**What the exercise asks**
The only thing to send back is the number of lines below that hold the string "parts".

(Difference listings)
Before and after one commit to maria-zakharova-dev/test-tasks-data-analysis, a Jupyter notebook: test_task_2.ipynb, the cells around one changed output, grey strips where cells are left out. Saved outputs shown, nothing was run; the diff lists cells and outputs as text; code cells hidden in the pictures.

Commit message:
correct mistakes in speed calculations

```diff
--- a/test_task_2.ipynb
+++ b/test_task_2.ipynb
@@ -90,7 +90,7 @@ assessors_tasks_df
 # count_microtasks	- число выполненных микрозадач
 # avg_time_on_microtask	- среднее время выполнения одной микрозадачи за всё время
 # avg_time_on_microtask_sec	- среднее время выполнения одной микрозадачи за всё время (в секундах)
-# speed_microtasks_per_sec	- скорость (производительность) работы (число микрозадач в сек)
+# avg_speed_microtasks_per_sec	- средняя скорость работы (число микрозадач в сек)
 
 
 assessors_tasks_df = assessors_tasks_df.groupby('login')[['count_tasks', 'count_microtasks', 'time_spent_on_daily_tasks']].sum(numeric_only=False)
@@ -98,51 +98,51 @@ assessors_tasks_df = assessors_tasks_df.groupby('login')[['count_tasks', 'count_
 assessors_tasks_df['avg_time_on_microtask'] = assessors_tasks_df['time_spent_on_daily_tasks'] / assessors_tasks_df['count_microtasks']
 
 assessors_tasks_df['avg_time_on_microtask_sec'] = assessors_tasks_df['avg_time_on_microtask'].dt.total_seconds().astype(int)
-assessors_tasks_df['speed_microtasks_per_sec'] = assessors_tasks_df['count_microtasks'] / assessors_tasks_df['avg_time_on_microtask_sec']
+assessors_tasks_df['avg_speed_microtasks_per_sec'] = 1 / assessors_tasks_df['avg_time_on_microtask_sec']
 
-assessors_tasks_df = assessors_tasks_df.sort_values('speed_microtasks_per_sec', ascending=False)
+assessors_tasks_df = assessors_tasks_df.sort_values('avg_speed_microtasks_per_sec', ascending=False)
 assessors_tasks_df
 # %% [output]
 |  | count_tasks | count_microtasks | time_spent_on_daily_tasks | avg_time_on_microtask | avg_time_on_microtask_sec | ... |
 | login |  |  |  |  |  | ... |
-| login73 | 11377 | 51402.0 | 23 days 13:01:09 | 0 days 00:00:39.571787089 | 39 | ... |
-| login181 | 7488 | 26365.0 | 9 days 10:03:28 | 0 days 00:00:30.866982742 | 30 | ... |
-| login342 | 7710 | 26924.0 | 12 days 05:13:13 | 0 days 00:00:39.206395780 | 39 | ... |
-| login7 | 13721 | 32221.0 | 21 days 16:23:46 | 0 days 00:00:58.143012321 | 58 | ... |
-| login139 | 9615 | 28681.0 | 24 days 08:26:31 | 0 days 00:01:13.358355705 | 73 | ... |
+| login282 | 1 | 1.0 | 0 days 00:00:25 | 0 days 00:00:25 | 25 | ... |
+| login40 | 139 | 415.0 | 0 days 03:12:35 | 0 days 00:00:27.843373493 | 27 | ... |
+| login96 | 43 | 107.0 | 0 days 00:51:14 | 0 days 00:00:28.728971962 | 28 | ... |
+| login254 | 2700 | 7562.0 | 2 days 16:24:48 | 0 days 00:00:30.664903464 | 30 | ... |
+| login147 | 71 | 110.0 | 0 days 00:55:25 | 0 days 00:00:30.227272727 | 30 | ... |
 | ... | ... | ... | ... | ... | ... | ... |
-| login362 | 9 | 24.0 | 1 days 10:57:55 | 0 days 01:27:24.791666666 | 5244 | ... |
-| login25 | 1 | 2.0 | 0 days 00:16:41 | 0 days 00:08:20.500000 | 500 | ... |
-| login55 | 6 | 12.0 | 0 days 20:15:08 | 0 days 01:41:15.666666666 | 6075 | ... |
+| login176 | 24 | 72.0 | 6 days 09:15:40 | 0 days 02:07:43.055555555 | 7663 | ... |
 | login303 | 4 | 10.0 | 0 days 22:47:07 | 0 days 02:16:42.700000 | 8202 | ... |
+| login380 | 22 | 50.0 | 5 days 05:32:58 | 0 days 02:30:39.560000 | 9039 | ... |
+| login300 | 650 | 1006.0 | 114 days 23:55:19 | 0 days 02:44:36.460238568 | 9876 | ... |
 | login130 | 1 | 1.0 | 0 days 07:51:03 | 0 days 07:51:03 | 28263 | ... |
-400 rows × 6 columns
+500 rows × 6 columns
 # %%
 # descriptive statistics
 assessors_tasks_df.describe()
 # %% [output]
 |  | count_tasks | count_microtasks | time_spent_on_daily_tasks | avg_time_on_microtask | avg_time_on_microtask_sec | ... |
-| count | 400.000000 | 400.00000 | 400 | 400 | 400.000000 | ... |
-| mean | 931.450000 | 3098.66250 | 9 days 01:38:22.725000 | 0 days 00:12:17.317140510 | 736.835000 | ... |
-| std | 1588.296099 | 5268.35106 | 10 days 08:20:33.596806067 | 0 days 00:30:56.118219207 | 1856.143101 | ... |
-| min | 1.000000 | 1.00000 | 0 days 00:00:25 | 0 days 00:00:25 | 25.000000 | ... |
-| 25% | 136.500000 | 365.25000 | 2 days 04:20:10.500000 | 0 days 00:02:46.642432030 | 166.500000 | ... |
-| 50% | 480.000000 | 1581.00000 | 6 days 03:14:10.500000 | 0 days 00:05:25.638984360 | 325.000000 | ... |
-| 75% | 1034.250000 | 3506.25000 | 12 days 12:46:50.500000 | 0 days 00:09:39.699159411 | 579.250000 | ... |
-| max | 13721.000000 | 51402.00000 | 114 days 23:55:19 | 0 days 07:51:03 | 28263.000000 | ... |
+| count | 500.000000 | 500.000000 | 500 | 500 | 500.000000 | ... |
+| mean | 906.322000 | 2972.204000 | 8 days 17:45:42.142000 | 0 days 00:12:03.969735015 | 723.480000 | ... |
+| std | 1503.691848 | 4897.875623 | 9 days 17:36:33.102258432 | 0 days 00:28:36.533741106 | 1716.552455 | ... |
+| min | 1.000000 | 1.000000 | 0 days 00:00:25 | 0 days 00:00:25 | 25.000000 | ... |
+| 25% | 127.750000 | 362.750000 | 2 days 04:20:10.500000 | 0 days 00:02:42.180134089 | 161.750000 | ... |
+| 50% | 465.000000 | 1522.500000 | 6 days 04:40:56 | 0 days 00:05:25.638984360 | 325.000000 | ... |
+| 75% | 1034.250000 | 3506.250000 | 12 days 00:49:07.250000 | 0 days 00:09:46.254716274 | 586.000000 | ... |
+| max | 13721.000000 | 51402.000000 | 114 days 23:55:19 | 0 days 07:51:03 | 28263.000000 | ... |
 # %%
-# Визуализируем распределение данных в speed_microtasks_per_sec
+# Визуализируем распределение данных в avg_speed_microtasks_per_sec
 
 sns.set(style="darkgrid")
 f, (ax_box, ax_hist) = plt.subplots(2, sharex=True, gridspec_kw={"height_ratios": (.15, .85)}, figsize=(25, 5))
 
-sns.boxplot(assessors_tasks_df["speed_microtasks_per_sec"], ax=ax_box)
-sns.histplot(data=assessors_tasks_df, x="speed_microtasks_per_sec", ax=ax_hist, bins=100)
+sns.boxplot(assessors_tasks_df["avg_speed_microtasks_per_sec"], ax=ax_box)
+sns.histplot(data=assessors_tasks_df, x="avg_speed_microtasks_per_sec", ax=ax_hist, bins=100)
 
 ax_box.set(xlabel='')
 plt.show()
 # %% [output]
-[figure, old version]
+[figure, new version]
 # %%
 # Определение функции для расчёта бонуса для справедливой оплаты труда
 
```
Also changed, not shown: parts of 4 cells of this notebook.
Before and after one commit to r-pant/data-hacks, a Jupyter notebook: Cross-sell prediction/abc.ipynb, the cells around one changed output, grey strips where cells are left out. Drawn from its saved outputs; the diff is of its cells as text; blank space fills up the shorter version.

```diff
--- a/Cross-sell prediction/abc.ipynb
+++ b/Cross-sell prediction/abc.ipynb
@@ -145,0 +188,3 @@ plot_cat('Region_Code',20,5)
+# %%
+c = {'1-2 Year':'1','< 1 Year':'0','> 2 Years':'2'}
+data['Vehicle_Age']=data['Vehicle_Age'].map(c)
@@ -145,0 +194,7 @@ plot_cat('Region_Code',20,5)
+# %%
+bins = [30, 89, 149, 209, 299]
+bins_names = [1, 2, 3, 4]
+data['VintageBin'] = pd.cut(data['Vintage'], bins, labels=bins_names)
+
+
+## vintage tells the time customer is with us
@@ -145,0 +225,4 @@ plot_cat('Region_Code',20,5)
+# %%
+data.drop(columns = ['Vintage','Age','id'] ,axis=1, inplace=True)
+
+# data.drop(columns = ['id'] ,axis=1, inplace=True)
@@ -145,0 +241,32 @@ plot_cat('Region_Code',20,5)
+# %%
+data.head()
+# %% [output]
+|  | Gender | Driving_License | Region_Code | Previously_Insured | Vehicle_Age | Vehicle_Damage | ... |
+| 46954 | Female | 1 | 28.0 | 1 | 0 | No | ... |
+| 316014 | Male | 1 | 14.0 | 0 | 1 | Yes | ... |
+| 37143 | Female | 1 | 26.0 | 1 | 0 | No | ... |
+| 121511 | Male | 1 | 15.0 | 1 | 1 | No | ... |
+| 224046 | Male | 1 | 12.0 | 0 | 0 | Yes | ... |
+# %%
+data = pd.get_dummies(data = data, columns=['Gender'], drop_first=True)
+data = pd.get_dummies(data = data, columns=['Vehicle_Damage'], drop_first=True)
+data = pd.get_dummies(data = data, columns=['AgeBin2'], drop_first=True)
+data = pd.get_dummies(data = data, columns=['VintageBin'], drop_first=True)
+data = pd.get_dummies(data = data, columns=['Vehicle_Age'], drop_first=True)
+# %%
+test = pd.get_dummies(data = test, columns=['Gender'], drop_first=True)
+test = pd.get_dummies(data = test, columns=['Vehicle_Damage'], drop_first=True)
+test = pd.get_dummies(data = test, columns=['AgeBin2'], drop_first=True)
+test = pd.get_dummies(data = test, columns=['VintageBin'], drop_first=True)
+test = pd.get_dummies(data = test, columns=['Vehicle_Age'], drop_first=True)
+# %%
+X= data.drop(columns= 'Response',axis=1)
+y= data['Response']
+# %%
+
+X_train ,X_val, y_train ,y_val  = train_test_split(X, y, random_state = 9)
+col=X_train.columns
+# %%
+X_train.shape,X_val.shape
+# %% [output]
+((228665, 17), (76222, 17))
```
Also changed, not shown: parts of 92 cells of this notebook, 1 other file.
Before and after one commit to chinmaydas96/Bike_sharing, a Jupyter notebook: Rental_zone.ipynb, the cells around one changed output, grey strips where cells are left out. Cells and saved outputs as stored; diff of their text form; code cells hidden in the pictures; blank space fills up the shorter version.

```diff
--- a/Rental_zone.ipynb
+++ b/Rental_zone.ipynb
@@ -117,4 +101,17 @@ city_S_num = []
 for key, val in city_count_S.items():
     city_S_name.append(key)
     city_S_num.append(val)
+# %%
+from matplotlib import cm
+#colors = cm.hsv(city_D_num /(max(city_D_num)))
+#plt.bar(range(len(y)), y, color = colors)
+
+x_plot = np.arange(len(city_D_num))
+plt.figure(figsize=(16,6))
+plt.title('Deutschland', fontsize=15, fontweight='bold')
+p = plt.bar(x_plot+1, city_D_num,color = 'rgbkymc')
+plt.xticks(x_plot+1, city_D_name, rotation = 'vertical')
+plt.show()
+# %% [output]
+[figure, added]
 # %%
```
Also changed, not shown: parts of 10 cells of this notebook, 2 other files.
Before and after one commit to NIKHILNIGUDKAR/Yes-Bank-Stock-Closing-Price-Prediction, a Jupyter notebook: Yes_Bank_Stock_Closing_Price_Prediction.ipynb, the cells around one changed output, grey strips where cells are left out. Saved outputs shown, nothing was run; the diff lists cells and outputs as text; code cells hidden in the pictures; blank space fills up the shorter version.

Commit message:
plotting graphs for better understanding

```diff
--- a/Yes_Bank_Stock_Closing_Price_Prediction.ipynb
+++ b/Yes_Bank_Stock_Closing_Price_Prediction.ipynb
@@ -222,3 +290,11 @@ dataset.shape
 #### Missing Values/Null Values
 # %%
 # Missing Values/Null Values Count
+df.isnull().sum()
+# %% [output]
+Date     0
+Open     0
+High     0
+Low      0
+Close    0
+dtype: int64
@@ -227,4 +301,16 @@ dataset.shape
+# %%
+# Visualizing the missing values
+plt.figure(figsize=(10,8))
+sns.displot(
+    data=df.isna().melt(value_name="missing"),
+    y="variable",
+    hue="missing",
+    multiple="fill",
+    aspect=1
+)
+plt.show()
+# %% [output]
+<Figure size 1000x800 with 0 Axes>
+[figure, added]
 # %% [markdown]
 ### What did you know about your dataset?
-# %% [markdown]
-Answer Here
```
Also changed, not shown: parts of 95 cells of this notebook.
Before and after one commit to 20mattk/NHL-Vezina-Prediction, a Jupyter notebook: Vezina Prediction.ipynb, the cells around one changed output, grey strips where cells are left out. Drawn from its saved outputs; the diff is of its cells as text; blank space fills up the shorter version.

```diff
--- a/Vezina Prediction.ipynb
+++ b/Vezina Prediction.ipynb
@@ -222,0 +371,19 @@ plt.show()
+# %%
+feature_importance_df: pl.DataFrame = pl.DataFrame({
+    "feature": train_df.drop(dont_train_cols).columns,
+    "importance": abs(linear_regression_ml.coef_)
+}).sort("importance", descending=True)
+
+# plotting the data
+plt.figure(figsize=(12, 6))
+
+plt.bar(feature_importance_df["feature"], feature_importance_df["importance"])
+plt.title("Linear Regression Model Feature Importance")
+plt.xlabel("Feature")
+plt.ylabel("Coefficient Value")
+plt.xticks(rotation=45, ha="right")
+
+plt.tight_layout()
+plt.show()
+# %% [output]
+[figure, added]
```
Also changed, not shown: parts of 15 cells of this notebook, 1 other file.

**Response to this task**
5